- Comfortable Shoes – The paths inside the Lion Hill park are paved and easy to walk on but the stairs you have to climb to get to the ticket office are surprisingly treacherous. They are rocky and uneven, and somehow they are slippery even when dry. Leave the heels in the hotel.
- Dress in Layers – The temperature can change quickly and dramatically in Lijiang, so bring something you can put on and take off. Just the difference between shade and open sunlight can feel like Summer and Winter.
- Camera and Lenses – Obviously, bring your favorite gear. If you want to know what we brought, we packed our Nikon D810 camera, and for lenses we used our 24-70mm and our 70-200mm.
- Cell Phone With Navigation App – Normally I give Google Maps locations in these guides, but for whatever reason Google Maps is missing so many roads in the Lijiang Old Town that it is almost useless. Even though Baidu Maps is Chinese only, I was still able to make better use of it.
- A Picnic Lunch (or Dinner) – You can’t have a picnic without food. You’ll also want a bottle or two of water because hiking is thirsty work.
- Toddler Potty – Clearly this only applies if you also bring a toddler, but Lisa has been having fun carrying her portable potty around with her so she doesn’t have to hold it for so long.

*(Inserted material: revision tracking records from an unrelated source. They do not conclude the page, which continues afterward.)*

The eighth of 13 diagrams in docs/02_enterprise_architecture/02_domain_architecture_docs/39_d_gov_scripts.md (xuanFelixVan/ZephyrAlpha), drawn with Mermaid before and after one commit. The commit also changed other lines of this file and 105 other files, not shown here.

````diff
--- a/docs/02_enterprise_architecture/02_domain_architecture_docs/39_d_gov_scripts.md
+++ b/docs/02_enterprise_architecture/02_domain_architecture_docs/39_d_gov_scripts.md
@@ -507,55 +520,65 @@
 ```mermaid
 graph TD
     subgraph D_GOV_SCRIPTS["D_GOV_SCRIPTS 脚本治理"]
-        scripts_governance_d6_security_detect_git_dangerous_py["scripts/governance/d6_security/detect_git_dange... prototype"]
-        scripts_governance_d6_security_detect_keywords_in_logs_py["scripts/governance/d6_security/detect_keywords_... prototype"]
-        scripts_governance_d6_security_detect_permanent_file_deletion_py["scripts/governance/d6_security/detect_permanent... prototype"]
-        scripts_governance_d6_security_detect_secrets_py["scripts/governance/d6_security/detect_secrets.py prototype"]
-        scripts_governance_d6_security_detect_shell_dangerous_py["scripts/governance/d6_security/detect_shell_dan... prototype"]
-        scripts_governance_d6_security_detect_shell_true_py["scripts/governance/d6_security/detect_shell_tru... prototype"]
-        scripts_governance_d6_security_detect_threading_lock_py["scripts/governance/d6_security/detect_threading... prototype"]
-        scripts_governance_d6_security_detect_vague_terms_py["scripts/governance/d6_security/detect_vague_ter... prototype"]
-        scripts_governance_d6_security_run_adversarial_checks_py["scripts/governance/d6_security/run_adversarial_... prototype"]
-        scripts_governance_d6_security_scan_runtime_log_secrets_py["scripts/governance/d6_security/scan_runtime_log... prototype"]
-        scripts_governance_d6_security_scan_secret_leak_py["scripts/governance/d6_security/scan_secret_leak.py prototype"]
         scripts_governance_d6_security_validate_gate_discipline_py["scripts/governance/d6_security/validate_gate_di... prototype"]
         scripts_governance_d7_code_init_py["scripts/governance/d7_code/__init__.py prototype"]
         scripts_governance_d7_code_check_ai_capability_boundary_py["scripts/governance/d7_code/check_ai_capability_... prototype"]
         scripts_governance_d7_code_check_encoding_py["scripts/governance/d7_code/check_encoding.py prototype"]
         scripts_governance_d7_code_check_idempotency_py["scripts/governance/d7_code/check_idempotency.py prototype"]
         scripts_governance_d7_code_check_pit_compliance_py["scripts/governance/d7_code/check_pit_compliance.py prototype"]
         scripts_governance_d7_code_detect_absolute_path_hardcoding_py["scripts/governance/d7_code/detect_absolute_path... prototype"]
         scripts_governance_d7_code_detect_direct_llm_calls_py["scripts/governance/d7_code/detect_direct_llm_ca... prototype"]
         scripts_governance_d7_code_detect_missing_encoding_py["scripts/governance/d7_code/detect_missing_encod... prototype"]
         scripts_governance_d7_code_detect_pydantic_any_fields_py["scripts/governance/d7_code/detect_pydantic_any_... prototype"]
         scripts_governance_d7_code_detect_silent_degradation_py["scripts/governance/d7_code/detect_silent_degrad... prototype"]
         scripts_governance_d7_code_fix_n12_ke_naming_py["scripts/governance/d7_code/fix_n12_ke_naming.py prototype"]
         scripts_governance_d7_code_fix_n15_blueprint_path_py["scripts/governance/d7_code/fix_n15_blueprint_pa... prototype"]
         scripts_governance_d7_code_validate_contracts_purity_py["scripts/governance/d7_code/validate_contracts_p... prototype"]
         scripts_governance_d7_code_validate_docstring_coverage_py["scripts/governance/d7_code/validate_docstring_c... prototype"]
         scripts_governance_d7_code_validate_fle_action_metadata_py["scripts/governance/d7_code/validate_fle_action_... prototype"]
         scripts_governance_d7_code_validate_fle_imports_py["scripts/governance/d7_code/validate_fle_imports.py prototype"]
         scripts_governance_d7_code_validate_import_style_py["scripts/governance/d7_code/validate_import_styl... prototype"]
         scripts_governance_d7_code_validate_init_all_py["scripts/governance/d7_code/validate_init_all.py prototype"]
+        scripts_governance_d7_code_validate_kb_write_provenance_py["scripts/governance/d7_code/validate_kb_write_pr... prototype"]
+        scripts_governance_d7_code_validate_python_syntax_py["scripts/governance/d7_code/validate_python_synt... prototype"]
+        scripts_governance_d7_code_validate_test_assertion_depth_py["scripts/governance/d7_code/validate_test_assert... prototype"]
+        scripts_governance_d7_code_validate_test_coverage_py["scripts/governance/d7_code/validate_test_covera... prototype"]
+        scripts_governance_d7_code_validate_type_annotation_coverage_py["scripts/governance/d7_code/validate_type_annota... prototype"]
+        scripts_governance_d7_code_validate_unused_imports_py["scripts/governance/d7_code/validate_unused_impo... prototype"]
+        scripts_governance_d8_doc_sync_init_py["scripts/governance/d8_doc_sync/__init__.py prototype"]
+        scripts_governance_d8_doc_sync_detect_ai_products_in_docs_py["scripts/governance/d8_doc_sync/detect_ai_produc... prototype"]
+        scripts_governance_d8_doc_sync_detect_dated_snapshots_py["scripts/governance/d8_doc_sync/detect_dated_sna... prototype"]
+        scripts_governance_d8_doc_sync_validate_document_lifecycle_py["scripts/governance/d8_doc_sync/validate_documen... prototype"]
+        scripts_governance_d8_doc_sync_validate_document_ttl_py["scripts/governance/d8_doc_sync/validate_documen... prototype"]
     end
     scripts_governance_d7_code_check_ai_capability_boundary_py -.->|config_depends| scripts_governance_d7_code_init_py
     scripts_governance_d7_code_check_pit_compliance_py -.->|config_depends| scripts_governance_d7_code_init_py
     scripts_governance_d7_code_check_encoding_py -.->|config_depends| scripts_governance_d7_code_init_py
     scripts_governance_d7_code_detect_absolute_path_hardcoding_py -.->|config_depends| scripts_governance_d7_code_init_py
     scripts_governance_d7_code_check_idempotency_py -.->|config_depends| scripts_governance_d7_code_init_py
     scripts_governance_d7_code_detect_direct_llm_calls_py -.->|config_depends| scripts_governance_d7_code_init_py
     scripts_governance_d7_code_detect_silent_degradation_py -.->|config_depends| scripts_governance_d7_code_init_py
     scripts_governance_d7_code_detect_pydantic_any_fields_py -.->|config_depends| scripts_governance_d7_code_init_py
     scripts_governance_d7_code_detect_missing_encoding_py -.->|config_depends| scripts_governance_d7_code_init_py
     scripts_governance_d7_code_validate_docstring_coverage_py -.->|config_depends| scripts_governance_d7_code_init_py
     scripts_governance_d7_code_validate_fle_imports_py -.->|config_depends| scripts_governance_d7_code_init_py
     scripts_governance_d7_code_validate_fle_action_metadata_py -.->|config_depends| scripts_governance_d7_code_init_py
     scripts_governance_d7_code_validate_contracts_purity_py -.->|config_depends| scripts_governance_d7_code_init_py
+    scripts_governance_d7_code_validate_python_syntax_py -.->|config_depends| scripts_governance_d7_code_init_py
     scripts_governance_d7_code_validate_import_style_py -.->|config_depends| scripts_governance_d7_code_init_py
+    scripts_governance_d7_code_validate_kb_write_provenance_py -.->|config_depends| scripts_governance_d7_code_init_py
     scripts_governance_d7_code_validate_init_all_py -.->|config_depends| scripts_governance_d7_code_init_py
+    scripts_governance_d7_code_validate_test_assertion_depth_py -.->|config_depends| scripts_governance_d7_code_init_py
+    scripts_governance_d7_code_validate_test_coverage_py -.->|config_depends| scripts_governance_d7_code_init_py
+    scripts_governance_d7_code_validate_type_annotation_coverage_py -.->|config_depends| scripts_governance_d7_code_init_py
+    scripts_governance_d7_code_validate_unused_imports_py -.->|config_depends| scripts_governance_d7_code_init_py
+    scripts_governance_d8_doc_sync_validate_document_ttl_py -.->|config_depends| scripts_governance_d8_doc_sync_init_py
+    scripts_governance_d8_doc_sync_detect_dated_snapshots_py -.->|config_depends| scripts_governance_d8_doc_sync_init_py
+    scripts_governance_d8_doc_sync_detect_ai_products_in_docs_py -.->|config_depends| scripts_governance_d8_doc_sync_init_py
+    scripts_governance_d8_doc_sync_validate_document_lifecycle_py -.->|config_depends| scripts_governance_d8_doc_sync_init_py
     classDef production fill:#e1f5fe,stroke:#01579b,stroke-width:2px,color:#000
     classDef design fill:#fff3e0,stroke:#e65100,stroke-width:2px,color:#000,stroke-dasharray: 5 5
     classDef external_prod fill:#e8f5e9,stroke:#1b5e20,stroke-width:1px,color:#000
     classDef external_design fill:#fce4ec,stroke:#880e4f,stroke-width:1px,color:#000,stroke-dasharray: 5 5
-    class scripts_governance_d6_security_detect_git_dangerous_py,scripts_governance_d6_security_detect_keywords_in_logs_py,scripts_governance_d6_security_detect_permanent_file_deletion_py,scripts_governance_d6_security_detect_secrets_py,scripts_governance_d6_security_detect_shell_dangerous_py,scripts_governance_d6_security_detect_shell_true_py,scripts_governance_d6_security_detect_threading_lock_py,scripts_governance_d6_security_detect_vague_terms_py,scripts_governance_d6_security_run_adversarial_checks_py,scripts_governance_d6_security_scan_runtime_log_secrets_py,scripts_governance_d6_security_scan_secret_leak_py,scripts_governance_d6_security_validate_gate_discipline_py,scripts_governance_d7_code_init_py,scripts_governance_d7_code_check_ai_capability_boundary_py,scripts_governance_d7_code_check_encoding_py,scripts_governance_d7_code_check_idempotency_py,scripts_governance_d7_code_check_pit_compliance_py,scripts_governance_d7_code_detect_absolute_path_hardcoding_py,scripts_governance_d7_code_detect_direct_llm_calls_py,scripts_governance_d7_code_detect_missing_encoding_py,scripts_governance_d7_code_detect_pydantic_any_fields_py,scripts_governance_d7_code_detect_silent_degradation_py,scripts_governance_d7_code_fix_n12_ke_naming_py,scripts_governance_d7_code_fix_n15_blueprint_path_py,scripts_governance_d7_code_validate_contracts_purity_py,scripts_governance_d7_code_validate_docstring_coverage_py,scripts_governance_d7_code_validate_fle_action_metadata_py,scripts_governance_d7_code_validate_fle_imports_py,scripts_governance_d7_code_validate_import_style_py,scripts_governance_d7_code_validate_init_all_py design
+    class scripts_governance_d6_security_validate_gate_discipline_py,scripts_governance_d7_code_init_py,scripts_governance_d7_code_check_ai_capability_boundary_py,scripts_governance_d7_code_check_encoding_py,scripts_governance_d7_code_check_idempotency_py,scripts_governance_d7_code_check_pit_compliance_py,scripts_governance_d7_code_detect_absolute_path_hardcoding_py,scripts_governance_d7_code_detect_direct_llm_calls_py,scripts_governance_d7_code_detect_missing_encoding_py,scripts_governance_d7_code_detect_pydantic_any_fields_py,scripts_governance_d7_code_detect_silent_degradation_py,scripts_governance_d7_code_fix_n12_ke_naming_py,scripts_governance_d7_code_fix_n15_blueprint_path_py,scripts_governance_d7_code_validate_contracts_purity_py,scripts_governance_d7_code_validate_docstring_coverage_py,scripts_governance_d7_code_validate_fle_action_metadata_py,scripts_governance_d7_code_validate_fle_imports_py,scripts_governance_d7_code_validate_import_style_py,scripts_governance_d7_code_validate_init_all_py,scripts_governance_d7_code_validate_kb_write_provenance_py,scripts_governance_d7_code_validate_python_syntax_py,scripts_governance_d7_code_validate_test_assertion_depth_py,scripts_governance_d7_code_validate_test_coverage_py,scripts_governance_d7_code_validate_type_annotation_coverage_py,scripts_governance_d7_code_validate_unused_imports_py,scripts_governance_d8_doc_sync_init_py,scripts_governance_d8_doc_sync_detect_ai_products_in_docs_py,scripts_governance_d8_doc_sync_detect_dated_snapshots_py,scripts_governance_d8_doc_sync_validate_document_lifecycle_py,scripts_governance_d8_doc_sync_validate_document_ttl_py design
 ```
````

Lion Hill isn’t the longest hike in the world, but it’s easily the best park inside the Lijiang Old Town. There’s basically nothing not to like. It’s affordable, it’s convenient and it’s family friendly. Our three-year-old daughter climbed all the way to the top – including the stairs of Wangu Tower – and it was just easy enough that she could finish it, but hard enough that she was beaming with pride at the accomplishment.
Wangu Tower has the best views in Lijiang, China, and the only competition might be the Black Dragon Pool just north of the Old Town. I think Lion Hill was my favorite site in Lijiang, and that’s saying something, given my soft spot for Old Towns. It’s not to be missed.
I hope you found this guide helpful, and if you did, you might want to check out the other articles we’ve written about Lijiang, China, and other cities you can find by navigating our destinations page. If have any questions about Lion Hill, Wangu Tower, or Lijiang in general, please ask in the comments below.